S3 Backed Full-Text Search with Tantivy (Part 1)

S3 Backed Full-Text Search with Tantivy (Part 1)

3 min read

by Rob Meng

Tantivy is a highly performant full text search library written in Rust. The python version of tantivy powers the full-text search (FTS) feature in LanceDB.

However, vanilla tantivy only supports building and searching index against a local directory. This is a problem for LanceDB Cloud, because we want to store data in and serve data from S3. In this article we will walk through the engineering challenges we encountered in making tantivy s3-compatible.

The work described in this article has been made available as OSS in this repo.

Note: this implementation depends on certain implementation details of tantivy, which could limit upgrade compatibility in the future.

Engineering Challenges

We ran into quite a few challenges during implementation, the most notable ones are:

  1. How can we ensure a distributed reader doesn’t read a dirty meta.json file?
  2. Index build became incredibly slow with our first naive implementation.
  3. Index search also became slow with the naive implementation.

Implementing Copy on Write (CoW) for Tantivy

[!!!WARNING!!!]: While tantivy is unlikely to make major changes to its meta.json file or committing strategy anytime soon, this implementation relies on the fact that meta.json is the single source of truth for an index’s content. If meta.json no longer is the source of truth to an index, this implement would break and potentially cause data corruption.

The goal is to enable multiple distributed readers to read from the same index while making sure a writer can update the index without interrupptin the readers. This would allow us to run multiple LanceDB Cloud query node instances against the same FTS index.

Since there is only one meta.json file, the following could happen
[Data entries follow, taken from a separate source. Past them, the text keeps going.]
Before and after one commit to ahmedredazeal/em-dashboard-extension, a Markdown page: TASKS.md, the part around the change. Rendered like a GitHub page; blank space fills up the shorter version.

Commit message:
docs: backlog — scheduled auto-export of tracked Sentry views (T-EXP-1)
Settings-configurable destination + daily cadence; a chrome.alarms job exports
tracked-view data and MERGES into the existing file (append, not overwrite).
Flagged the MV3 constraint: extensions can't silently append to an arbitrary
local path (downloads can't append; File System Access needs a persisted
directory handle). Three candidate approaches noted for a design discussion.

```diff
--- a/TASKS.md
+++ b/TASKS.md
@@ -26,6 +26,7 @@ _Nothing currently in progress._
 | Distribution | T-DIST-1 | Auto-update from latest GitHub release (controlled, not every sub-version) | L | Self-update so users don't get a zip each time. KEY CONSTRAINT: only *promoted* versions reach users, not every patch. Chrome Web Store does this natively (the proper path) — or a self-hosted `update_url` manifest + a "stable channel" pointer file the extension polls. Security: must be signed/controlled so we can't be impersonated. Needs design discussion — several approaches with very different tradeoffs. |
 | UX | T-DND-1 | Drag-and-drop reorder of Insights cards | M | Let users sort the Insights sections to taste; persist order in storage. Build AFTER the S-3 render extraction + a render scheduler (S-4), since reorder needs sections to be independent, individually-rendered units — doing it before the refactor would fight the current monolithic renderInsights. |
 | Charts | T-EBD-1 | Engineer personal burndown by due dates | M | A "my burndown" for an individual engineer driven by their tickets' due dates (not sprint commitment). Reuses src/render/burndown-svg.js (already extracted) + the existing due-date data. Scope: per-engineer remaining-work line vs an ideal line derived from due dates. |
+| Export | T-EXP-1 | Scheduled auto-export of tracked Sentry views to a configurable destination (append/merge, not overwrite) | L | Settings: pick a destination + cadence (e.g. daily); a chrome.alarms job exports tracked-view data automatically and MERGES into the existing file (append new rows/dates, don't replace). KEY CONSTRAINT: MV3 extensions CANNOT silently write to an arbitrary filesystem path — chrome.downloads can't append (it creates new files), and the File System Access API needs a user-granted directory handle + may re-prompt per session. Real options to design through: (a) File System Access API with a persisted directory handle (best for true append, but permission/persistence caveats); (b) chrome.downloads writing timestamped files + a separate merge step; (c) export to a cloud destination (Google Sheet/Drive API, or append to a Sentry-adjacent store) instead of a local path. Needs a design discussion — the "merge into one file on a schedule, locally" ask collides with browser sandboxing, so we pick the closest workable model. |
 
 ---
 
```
To avoid readers from reading partially written meta.json file, we decided to implement a CoW meta.json file. What does that mean? See this diagram.
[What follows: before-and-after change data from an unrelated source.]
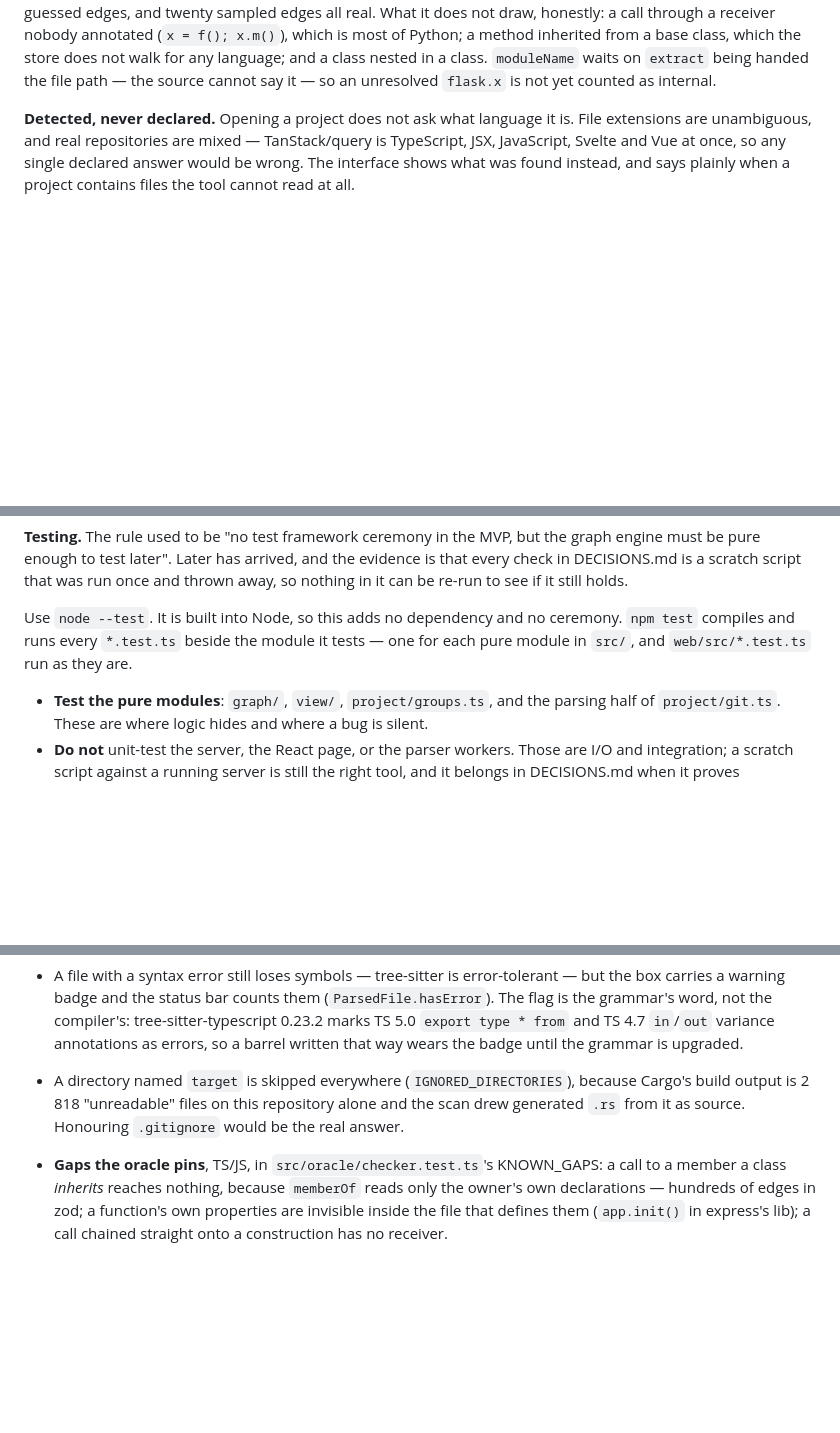
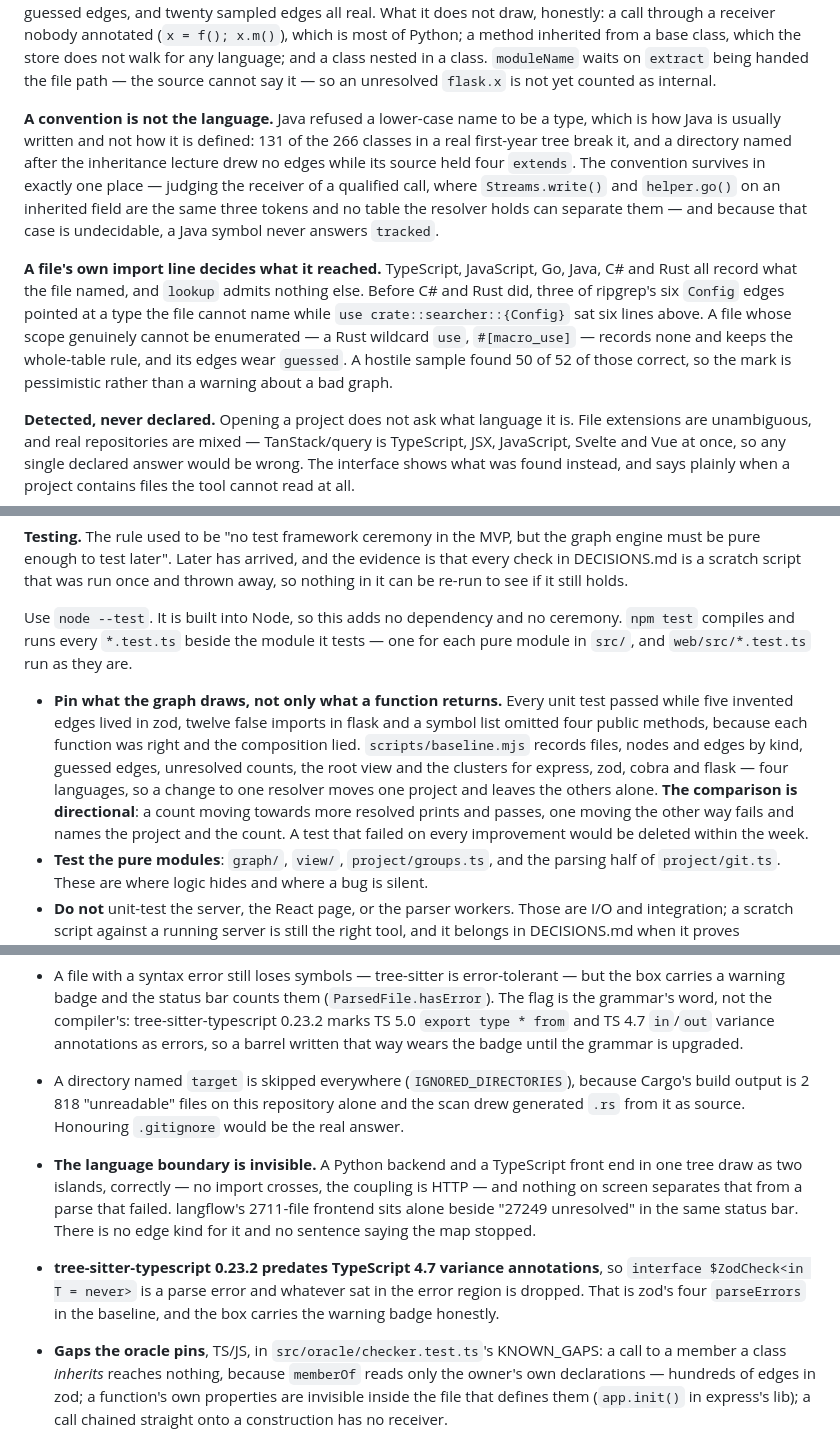
Before and after one commit to ermesjoandreas/praetrace, a Markdown page: CLAUDE.md, 3 parts joined by grey strips. GitHub-like rendering; blank space fills up the shorter version.

Commit message:
Write down what the night changed, in the file that is read first
The language section gained the two rules the rounds turned up: a convention is
not the language, which is what a lower-case Java class taught, and a file's own
import line decides what it reached, which is what ripgrep's three wrong Config
edges taught. Testing gained the baseline and the reason it is directional.
Known limitations gained the language boundary, which is the shape the owner's
own work has and the one thing the map cannot draw.

Co-Authored-By: Claude Opus 5 (1M context) <noreply@anthropic.com>
Claude-Session: https://claude.ai/code/session_019R7fpdphLD4b6A1Yr4iR6c

```diff
--- a/CLAUDE.md
+++ b/CLAUDE.md
@@ -117,6 +119,24 @@ inherited from a base class, which the store does not walk for any language; and
 a class nested in a class. `moduleName` waits on `extract` being handed the file
 path — the source cannot say it — so an unresolved `flask.x` is not yet counted
 as internal.
+
+**A convention is not the language.** Java refused a lower-case name to be a
+type, which is how Java is usually written and not how it is defined: 131 of the
+266 classes in a real first-year tree break it, and a directory named after the
+inheritance lecture drew no edges while its source held four `extends`. The
+convention survives in exactly one place — judging the receiver of a qualified
+call, where `Streams.write()` and `helper.go()` on an inherited field are the
+same three tokens and no table the resolver holds can separate them — and
+because that case is undecidable, a Java symbol never answers `tracked`.
+
+**A file's own import line decides what it reached.** TypeScript, JavaScript, Go,
+Java, C# and Rust all record what the file named, and `lookup` admits nothing
+else. Before C# and Rust did, three of ripgrep's six `Config` edges pointed at a
+type the file cannot name while `use crate::searcher::{Config}` sat six lines
+above. A file whose scope genuinely cannot be enumerated — a Rust wildcard `use`,
+`#[macro_use]` — records none and keeps the whole-table rule, and its edges wear
+`guessed`. A hostile sample found 50 of 52 of those correct, so the mark is
+pessimistic rather than a warning about a bad graph.
 
 **Detected, never declared.** Opening a project does not ask what language it is.
 File extensions are unambiguous, and real repositories are mixed — TanStack/query is
@@ -899,6 +924,16 @@ Use `node --test`. It is built into Node, so this adds no dependency and no cere
 `npm test` compiles and runs every `*.test.ts` beside the module it tests — one for
 each pure module in `src/`, and `web/src/*.test.ts` run as they are.
 
+- **Pin what the graph draws, not only what a function returns.** Every unit test
+  passed while five invented edges lived in zod, twelve false imports in flask
+  and a symbol list omitted four public methods, because each function was right
+  and the composition lied. `scripts/baseline.mjs` records files, nodes and edges
+  by kind, guessed edges, unresolved counts, the root view and the clusters for
+  express, zod, cobra and flask — four languages, so a change to one resolver
+  moves one project and leaves the others alone. **The comparison is
+  directional**: a count moving towards more resolved prints and passes, one
+  moving the other way fails and names the project and the count. A test that
+  failed on every improvement would be deleted within the week.
 - **Test the pure modules**: `graph/`, `view/`, `project/groups.ts`, and the parsing
   half of `project/git.ts`. These are where logic hides and where a bug is silent.
 - **Do not** unit-test the server, the React page, or the parser workers. Those are
@@ -1007,6 +1042,16 @@ the graph can be trusted at a glance on a project that is not this one:
   Cargo's build output is 2 818 "unreadable" files on this repository alone and
   the scan drew generated `.rs` from it as source. Honouring `.gitignore` would be
   the real answer.
+- **The language boundary is invisible.** A Python backend and a TypeScript front
+  end in one tree draw as two islands, correctly — no import crosses, the
+  coupling is HTTP — and nothing on screen separates that from a parse that
+  failed. langflow's 2711-file frontend sits alone beside "27249 unresolved" in
+  the same status bar. There is no edge kind for it and no sentence saying the
+  map stopped.
+- **tree-sitter-typescript 0.23.2 predates TypeScript 4.7 variance annotations**,
+  so `interface $ZodCheck<in T = never>` is a parse error and whatever sat in the
+  error region is dropped. That is zod's four `parseErrors` in the baseline, and
+  the box carries the warning badge honestly.
 - **Gaps the oracle pins**, TS/JS, in `src/oracle/checker.test.ts`'s KNOWN_GAPS: a
   call to a member a class *inherits* reaches nothing, because `memberOf` reads
   only the owner's own declarations — hundreds of edges in zod; a function's own
```
Also changed, not shown: other parts of CLAUDE.md (+14 -3 lines).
Read Path

On read path, we asynchronously check the latest version of the index. In the diagram above, we use a S3 file, updated by writer, to indicate the latest version of the an index. When a version change is detected, the reader switches to the new version.

Write Path

On the write path, we read from meta.json.{read}before the first write happens. This is because meta.json.{write} doesn’t exist yet. However, after the write, reads are routed to meta.json.{write} , as we have copied the file on write. Finally, when index update is complete, the writer updates the version file in s3.

With the above mechanism, we are able to guarantee that distributed readers can will only see immutable and complete meta.json files.

We will cover challenges with indexing and search latency in the next part of this series.